It’s not uncommon for the adventurous to purchase a one-way ticket from Australia with no return date in mind. Many also like to fill their gap year by moving abroad. One-way travel insurance offers security and protection to those temporarily leaving Australian soil for an unforeseen amount of time.
What are the benefits of one-way travel insurance?
One-way travel insurance is beneficial for those who don’t require a round-trip insurance policy, including those immigrating to another country. Many travel insurance providers require a return date for you to be eligible for a policy. One-way travel policies don’t require a return date, so you can travel peacefully knowing you’re covered against certain events until you reach your nominated final destination. On top of this, you don’t need to return to Australia if you need to make a claim while overseas.
Many policies will even select your nominated final destination if you need to be repatriated in the event of a medical emergency. In the event of curtailment, you can be covered for your return to either your final destination or your Australian home – whichever is closer.
How does one-way travel insurance work?
One-way travel insurance operates differently across various providers. Most require you to be an Australian resident and have your travel originate from Australia. Some comprehensive policies include one-way travel overseas. There are also some ‘already overseas’ policies designed to cover those returning from overseas to Australia. Be mindful that some of these ‘already overseas’ policies impose a 48-hour to 72-hour waiting period, so if you need to make a claim within this timeframe, you may not be covered.
It’s important to note that one-way travel insurance expires after a certain amount of time – sometimes 24 hours, seven days, or as soon as you pass Immigration Control at your final destination as outlined on your itinerary. So if your final destination is Rotorua in New Zealand, cover will typically expire once you reach this city, not when you first enter New Zealand. Some insurers will extend your period of cover if you take longer to reach your final destination than expected.
What does one-way travel insurance cover?
One-way travel insurance coverage differs between insurance providers and policies. The following highlights certain inclusions you could expect in many one-way policies (some up to certain limits):
- Overseas emergency medical assistance/ expenses
- Cancellation fees and lost deposits under certain circumstances
- Additional accommodation and travel expenses from unforseen illness or injury
- Lost luggage, personal belongings, documents like your passport, and cash
- Reimbursed cancellation fees caused by unforeseen circumstances
- Personal liability, including legal liability if you accidently cause bodily injury or accidental loss or damage to a third party’s property while overseas
- Rental vehicle insurance excess.

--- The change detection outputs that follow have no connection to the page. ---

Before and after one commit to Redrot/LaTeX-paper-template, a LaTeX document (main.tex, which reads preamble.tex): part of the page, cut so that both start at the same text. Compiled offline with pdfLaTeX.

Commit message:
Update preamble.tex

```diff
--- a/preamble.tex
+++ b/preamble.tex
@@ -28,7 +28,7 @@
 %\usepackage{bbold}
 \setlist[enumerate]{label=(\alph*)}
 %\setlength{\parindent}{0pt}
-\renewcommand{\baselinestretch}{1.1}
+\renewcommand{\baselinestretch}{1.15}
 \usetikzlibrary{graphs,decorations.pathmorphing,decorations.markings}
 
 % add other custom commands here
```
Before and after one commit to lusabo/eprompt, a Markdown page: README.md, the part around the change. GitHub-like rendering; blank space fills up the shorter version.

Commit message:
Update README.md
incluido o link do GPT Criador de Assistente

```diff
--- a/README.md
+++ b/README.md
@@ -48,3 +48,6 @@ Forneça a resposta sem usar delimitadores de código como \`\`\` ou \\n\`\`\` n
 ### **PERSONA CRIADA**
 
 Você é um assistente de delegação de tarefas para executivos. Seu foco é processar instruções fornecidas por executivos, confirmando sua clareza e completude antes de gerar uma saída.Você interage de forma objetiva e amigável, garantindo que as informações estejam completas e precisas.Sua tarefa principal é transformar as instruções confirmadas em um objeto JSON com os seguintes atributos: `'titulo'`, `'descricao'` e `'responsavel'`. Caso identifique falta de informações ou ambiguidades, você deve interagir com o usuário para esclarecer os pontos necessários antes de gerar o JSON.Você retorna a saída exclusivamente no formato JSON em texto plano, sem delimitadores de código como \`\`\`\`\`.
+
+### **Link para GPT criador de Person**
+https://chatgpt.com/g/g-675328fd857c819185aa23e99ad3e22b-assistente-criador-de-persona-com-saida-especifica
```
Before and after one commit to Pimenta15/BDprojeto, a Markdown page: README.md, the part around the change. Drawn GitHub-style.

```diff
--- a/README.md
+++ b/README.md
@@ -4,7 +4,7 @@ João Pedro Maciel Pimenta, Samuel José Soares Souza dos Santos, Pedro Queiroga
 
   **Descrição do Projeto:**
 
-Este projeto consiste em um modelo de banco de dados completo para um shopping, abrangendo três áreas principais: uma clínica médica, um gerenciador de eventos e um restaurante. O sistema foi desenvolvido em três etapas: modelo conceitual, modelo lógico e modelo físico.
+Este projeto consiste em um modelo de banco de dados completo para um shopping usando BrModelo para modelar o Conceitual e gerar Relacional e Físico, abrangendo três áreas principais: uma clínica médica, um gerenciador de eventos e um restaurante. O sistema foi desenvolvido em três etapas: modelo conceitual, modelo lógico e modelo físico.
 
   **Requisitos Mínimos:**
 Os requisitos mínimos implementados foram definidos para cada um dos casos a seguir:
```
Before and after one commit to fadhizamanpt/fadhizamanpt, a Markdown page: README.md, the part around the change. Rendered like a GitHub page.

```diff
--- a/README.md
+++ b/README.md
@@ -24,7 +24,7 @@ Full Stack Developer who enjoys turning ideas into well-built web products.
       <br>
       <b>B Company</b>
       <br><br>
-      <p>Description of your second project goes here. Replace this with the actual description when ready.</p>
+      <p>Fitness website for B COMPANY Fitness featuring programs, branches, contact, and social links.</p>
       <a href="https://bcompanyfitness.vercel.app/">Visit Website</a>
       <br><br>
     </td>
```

What isn’t covered by one-way travel insurance?
If you are repatriated to Australia for a reason covered in your policy, your return ticket would not be covered by your policy – you would usually need to foot the cost of an economy ticket for the return journey. Like most other travel insurance policies, other claims arising from the following scenarios are usually not covered:
- Negligence leading to loss of personal property and valuables
- Extreme or dangerous activities
- Injury sustained from paid work
- Drug or alcohol-related claims
- Pre-existing health conditions
- Unlawful activity
- Cancellation fees due to a change in mind.
For more information, take a look at some other common travel insurance exclusions. Also, be sure to check the Product Disclosure Statement (PDS) of your policy to fully understand what is and isn’t covered.
How do I remain covered overseas if/when my one-way insurance expires?
Some providers will allow you to extend your one-way travel cover, whereas some policies will cease in a much shorter period of time. As the unexpected can happen on a trip away, it’s important you take out the appropriate level of cover at your new destination.
If you’re overseas and reach out to Australian travel insurance providers and don’t have a return date in mind, you may be knocked back. Those wanting to further explore without a deadline could consider taking out a policy with an international provider. You should note that while some countries like New Zealand and the United Kingdom have a Reciprocal Health Care Agreement (RHCA) with Australia (which allows you to access some health services and subsidised medicines), you may need to consider more comprehensive insurance.
What else should I consider if I’m taking out one-way travel insurance?